“The Company numbers amongst its authors those with diverse and excitingly new talents, and these are encouraged alongside their literary prowess. Their various abilities embrace a wealth of expertise from eg drawing and illustrating their own books, painting and literary research, to becoming experts in ‘Sudoku’, memorable singers, songwriters and musicians.

They often contribute fascinating details with their diverse talents and use material and experiences from their unusual, exciting and sometimes challenging backgrounds.

Alongside such celebrities as, for example, the many talented writers whose work is currently acclaimed and about whom we write on our website.”
What Pegasus is not telling you is that their publishing policy is focussed on charging authors a fee for publication, and that policy is not reflected anywhere on their website for unsuspecting authors. I am not suggesting that Pegasus has never offered a publishing contract to an author without a fee, but I simply do not believe that that is the norm with Pegasus.
It’s unfortunate for Pegasus because their book covers are reasonably okay, though I’m very circumspect about their ability to distribute their authors’ books beyond wholesale listing. But that is another criticism, and one I can direct at many POD (print on demand) author solution services. Lack of transparency is unforgiveable for a publishing service. It’s why a publishing service never moves from OVERVIEW to REVIEW. And I’m not sure that is going to change by the authors who have contacted me after their experiences with Pegasus, and also their experiences elsewhere.
Here is what Publishing Advisor, Kathleen Nicholls of Pegasus thought of one author’s criticism when their publishing model and approach was questioned:

Willmot questioned their approach to submissions:

“Here is how its done. You take anything that is sent to you, send out a message that you are interested… hold on to the manuscript as if it were being read… send out a FORM LETTER as if it were read… and then… and only then offer a vanity press deal. Well your tactics are being uncovered and made known. Of course your web site would be littered with contented cow authors but the rest of your “marks” can eat vanity pie.”
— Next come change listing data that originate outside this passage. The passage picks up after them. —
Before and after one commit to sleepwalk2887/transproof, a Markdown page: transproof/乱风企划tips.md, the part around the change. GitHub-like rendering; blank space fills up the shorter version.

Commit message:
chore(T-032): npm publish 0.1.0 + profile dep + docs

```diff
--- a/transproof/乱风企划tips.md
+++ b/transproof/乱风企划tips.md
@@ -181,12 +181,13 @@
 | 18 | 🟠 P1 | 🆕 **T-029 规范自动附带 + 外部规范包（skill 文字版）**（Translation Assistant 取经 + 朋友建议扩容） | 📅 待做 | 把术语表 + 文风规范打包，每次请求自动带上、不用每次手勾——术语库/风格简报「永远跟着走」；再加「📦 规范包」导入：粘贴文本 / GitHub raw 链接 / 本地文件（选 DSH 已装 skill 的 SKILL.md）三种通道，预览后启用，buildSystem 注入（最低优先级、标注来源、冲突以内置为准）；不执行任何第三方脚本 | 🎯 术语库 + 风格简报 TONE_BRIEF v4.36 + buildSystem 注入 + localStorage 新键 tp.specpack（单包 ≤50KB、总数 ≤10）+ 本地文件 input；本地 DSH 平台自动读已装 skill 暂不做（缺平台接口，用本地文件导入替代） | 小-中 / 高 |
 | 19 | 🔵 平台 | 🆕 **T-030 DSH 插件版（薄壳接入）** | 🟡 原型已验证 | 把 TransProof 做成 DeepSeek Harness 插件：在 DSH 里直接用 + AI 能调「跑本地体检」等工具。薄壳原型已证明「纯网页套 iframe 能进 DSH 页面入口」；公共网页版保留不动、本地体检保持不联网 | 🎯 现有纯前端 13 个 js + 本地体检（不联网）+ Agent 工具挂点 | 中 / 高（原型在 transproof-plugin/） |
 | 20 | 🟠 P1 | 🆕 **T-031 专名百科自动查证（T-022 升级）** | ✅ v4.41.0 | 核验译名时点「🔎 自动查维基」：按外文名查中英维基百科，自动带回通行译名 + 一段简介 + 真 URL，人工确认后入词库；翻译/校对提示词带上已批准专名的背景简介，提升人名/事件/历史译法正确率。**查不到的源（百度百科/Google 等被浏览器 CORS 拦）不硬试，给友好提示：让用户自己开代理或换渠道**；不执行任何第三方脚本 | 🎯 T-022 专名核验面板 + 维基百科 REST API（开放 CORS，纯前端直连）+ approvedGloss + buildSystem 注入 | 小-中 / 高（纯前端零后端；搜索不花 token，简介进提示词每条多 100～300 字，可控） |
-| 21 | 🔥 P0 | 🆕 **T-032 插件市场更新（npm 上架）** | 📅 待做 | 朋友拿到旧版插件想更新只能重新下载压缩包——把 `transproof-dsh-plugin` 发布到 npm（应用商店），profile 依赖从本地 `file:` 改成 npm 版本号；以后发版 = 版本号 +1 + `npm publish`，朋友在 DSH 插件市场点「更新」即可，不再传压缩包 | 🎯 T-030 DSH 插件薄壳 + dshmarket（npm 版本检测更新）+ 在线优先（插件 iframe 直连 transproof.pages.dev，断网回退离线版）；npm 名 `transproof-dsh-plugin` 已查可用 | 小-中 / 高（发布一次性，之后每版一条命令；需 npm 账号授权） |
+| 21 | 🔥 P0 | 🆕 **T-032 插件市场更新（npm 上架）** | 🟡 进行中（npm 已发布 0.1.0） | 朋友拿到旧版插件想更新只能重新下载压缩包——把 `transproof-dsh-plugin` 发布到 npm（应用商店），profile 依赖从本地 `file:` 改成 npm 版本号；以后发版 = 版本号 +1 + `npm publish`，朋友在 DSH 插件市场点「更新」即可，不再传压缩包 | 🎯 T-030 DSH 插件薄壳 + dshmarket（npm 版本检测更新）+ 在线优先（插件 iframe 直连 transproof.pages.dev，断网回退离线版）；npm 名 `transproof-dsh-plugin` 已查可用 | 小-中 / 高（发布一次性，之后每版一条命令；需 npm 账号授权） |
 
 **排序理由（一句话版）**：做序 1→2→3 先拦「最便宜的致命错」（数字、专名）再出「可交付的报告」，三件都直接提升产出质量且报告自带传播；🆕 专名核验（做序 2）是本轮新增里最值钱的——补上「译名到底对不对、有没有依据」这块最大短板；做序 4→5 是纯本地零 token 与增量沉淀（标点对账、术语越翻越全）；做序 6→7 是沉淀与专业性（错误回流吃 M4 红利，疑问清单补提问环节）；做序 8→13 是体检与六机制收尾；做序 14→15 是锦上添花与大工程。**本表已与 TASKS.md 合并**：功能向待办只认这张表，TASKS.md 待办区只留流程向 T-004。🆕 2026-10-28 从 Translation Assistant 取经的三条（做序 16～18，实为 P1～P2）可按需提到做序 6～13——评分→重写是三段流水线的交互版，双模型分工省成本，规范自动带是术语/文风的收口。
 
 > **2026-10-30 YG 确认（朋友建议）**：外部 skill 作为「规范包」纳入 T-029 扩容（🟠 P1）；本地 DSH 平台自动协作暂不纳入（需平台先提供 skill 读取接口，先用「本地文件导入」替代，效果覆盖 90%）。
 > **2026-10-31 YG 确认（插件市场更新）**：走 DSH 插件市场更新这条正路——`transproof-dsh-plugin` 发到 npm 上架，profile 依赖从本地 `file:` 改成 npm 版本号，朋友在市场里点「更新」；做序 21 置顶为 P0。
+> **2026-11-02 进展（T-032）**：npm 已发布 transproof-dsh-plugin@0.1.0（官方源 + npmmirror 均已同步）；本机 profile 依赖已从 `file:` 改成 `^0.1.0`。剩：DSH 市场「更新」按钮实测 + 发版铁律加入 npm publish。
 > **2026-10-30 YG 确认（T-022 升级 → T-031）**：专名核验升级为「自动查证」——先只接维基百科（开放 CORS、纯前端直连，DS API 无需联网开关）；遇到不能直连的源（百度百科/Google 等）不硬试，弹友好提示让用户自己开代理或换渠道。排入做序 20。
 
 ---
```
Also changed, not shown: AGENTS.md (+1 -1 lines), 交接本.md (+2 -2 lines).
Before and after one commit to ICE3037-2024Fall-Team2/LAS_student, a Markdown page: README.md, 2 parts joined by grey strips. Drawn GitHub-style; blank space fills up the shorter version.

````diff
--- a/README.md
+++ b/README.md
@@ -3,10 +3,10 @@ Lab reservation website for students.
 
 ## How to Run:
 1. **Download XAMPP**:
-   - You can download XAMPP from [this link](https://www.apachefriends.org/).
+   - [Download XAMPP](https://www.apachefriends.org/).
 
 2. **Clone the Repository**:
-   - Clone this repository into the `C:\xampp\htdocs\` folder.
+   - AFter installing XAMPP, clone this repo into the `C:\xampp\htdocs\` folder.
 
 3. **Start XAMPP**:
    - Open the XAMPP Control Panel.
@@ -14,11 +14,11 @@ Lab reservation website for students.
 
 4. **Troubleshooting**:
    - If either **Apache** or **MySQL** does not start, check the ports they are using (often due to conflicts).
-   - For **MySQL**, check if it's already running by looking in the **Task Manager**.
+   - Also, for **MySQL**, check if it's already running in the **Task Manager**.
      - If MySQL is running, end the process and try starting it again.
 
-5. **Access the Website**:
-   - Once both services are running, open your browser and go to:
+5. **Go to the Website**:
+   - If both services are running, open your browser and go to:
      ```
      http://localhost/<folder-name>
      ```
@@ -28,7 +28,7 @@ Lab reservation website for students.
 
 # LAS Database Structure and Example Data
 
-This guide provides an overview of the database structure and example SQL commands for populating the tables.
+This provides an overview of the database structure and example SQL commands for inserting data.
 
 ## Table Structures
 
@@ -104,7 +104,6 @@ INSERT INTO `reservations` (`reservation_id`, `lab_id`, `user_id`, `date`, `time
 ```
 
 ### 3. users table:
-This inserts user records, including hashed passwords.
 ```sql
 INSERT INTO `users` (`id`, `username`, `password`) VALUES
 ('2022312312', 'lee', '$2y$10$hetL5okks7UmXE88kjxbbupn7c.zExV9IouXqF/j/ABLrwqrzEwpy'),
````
And the reply from Kathleen Nicholls of Pegasus:

Dear Dr Wilmot

Your vitriolic email has been passed to me by the Editorial Section.
This is due to the fact that your communication did not state what you wish to have done with the work you have sent to us for consideration. It is clear that you have been corresponding with other authors who have also submitted their work to us, and, of course, it is entirely your own decision regarding how you respond to the publishing offer we have sent you.

Our present authors are all in a harmonious relationship with us as their publishers and are pleased with the progress of their work. Many authors return to us several times to us to have further books published, thus showing their satisfaction. This can be verified by viewing our website
The Publishing Board of Pegasus have now been shown your message and have stated that they are unable to comprehend what you wish to achieve by writing to us in this manner since a short, courteous email to us would have sufficed. We suggest that you submit to US publishers from now on.

Kathleen Nicholls, Publishing Adviser

On Behalf of Pegasus Publishing Board
Hmmm. So Pegasus is speaking for all UK publishers.
I think not.
Pegasus is what we commonly refer to as a vanity publisher. Most of these companies are disappearing on the UK market, however, a few seem to foolishly think they can still ply their trade without being exposed.

RATING: 3.0/10

Enhanced by Zemanta

Leave a Reply